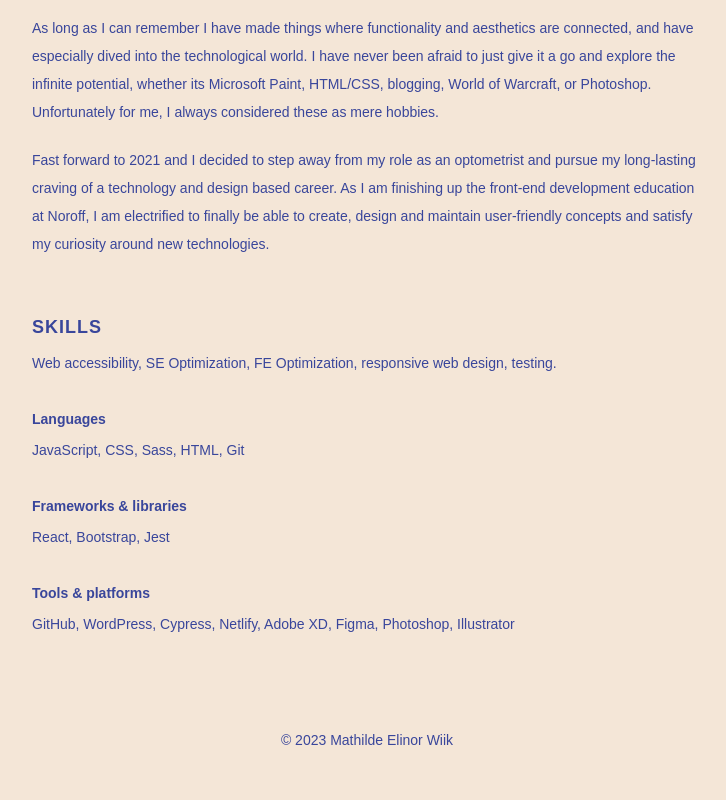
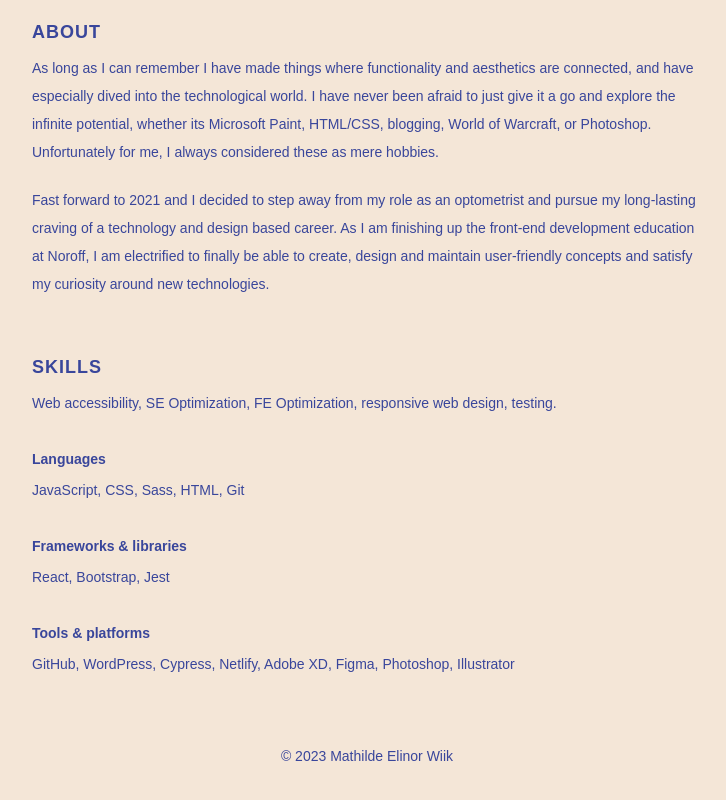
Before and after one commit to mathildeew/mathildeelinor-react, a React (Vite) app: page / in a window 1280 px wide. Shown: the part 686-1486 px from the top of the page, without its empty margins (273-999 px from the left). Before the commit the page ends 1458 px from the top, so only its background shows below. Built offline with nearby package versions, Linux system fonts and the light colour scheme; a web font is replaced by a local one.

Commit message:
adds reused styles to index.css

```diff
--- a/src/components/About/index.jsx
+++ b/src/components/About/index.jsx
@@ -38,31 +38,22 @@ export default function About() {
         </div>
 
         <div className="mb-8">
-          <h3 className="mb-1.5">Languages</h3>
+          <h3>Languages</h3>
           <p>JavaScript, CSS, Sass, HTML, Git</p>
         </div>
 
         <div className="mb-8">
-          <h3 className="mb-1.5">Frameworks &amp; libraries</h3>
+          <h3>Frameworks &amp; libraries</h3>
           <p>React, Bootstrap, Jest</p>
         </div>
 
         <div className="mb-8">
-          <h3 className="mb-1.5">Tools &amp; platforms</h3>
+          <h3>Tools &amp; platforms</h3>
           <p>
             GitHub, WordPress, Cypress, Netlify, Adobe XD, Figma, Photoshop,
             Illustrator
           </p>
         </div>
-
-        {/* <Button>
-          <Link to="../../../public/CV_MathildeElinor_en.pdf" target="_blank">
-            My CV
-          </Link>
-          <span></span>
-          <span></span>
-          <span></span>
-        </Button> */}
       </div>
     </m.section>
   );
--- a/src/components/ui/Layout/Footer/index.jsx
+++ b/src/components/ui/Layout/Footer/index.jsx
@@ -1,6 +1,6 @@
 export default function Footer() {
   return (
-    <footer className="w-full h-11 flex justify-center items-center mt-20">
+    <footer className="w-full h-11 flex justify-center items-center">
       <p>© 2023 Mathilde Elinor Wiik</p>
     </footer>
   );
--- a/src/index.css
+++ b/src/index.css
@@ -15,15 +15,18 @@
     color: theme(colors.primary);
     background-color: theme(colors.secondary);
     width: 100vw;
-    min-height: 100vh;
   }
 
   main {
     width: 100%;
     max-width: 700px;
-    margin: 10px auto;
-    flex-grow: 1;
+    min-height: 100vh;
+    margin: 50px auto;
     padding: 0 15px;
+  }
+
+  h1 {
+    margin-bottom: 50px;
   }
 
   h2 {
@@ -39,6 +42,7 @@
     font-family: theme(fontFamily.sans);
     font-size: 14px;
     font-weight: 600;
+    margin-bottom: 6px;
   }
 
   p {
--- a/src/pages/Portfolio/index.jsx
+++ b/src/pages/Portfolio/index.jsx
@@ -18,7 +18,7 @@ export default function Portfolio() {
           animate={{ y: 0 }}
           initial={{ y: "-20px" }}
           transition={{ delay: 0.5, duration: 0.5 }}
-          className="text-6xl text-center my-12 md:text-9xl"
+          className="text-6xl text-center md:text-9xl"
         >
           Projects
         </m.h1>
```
* * *
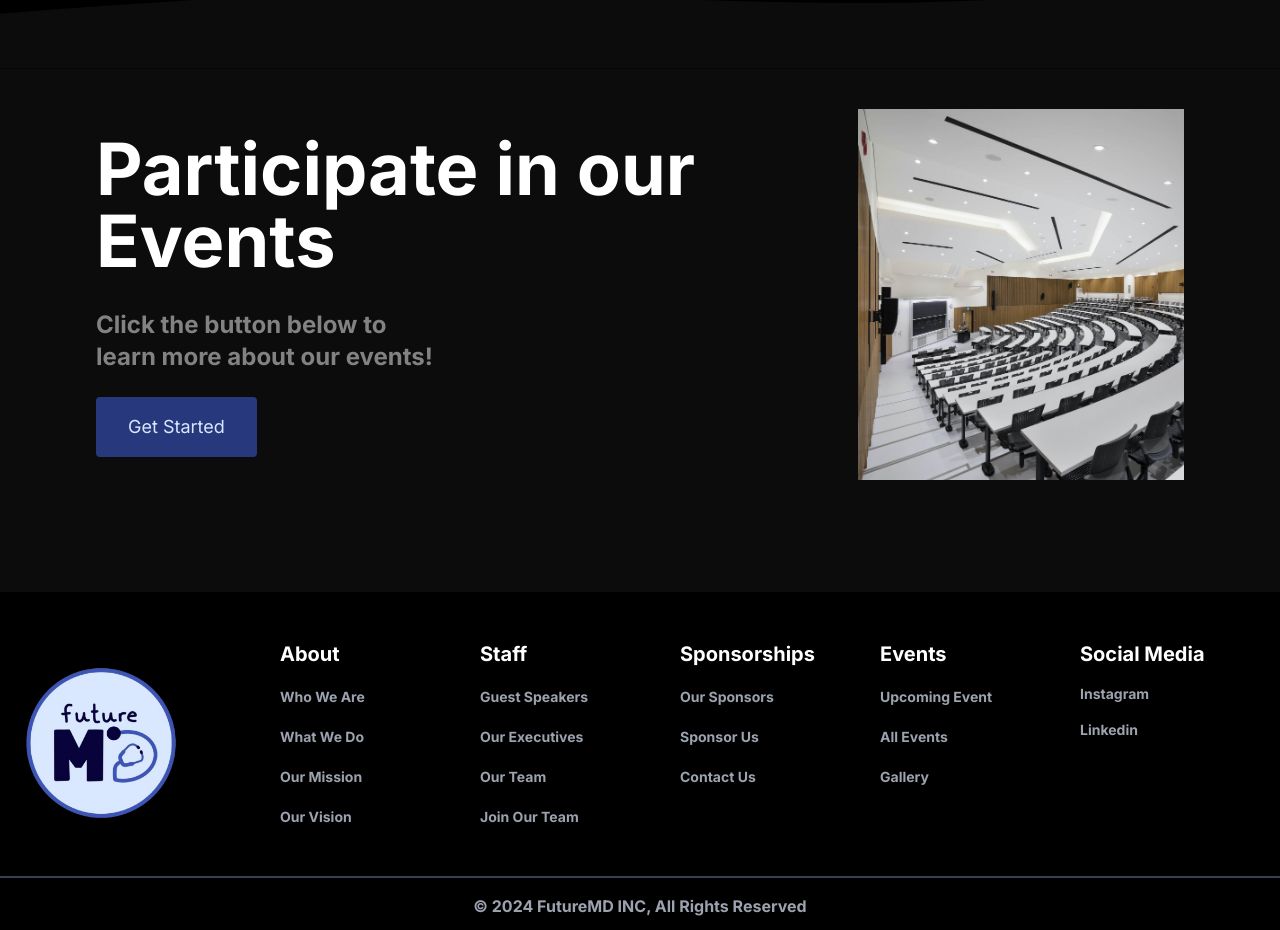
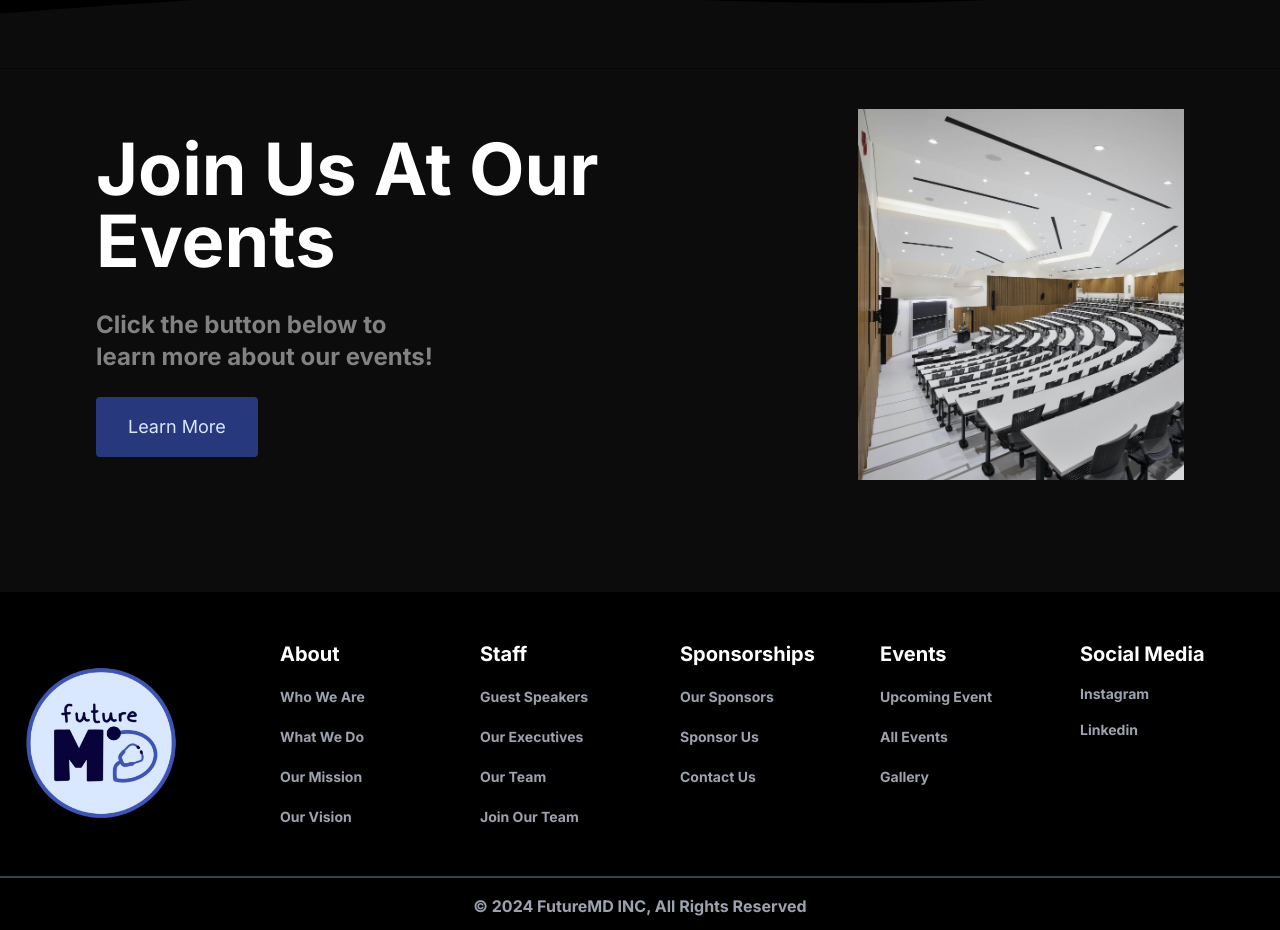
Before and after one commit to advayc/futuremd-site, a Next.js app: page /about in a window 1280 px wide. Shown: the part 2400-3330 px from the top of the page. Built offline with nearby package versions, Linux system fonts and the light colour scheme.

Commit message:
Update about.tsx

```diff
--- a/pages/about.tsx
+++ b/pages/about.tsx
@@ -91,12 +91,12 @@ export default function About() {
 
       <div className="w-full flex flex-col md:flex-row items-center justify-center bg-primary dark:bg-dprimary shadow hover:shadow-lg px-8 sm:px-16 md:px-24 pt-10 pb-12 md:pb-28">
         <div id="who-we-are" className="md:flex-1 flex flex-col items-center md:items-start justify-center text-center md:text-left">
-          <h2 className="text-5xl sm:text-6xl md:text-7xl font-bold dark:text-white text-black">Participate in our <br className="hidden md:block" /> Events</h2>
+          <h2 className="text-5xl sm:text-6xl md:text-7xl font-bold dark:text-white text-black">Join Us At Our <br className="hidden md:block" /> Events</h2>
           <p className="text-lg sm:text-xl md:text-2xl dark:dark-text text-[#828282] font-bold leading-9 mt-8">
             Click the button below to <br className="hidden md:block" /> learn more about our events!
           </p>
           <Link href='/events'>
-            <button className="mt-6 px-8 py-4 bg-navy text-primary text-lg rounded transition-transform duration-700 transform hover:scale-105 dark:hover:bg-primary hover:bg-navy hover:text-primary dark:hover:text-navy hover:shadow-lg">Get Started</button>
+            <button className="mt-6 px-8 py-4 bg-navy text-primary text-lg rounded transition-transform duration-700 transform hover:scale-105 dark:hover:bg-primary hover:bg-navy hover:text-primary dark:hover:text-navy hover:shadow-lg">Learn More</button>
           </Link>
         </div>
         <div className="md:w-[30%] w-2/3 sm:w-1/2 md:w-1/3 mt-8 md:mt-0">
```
==
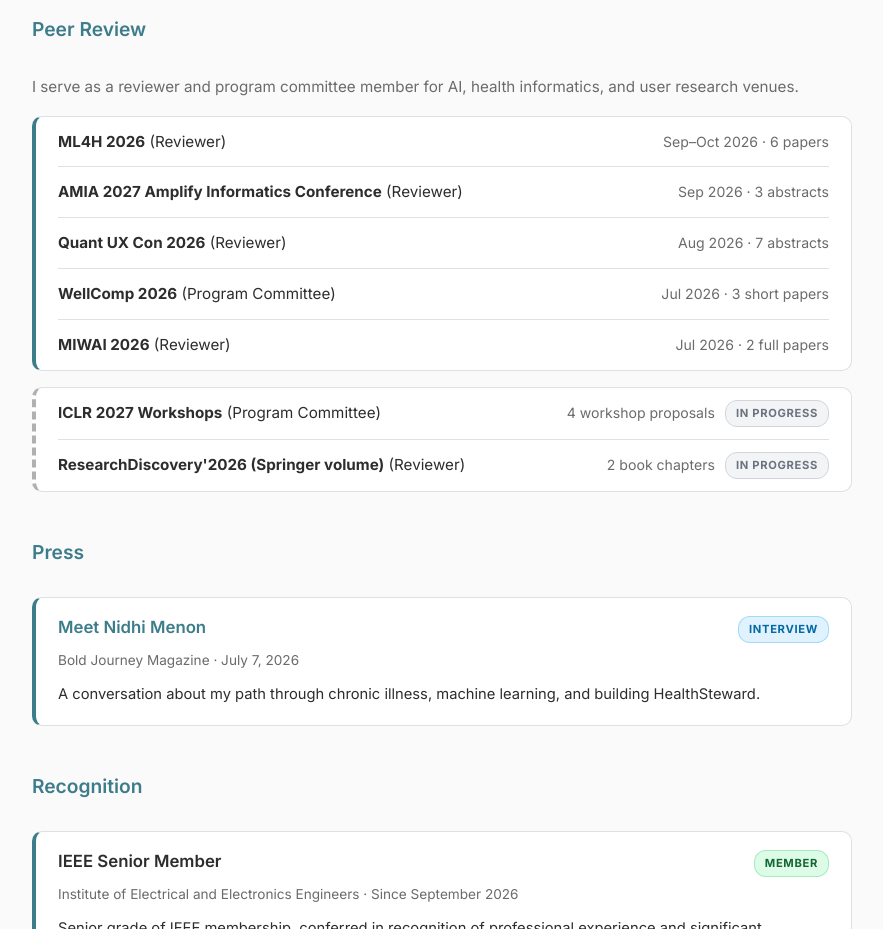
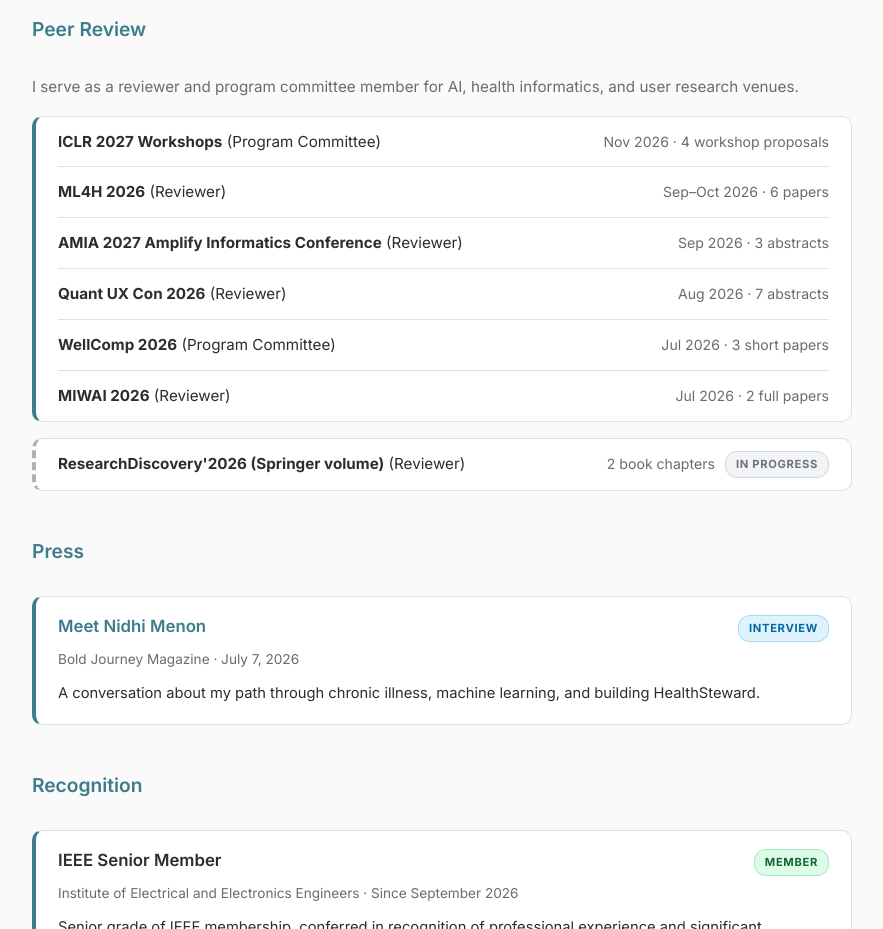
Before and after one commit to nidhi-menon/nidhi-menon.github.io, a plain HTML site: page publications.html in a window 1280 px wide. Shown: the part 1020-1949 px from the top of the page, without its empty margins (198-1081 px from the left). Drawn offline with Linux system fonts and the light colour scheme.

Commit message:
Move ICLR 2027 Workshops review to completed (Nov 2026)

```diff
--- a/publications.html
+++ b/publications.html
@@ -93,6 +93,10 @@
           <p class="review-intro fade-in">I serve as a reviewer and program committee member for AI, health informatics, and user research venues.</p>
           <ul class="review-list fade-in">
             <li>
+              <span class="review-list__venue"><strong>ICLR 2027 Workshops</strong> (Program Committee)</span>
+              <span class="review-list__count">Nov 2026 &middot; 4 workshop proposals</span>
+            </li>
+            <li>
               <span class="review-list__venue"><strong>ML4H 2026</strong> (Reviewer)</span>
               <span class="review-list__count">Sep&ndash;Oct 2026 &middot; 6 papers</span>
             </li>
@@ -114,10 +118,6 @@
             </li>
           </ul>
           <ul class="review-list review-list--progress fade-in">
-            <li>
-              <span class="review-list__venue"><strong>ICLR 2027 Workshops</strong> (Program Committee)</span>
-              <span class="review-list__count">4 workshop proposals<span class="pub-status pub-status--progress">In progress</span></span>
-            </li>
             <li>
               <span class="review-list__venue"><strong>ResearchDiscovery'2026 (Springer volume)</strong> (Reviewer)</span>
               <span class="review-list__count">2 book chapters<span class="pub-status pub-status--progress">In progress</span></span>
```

▸ **GOAL OF THE EXERCISE**:
Check the listing for the word "flex". Show each line that has it.

▸ **WRITTEN RESPONSE**:
-    <footer className="w-full h-11 flex justify-center items-center mt-20">
+    <footer className="w-full h-11 flex justify-center items-center">
-    flex-grow: 1;
       <div className="w-full flex flex-col md:flex-row items-center justify-center bg-primary dark:bg-dprimary shadow hover:shadow-lg px-8 sm:px-16 md:px-24 pt-10 pb-12 md:pb-28">
         <div id="who-we-are" className="md:flex-1 flex flex-col items-center md:items-start justify-center text-center md:text-left">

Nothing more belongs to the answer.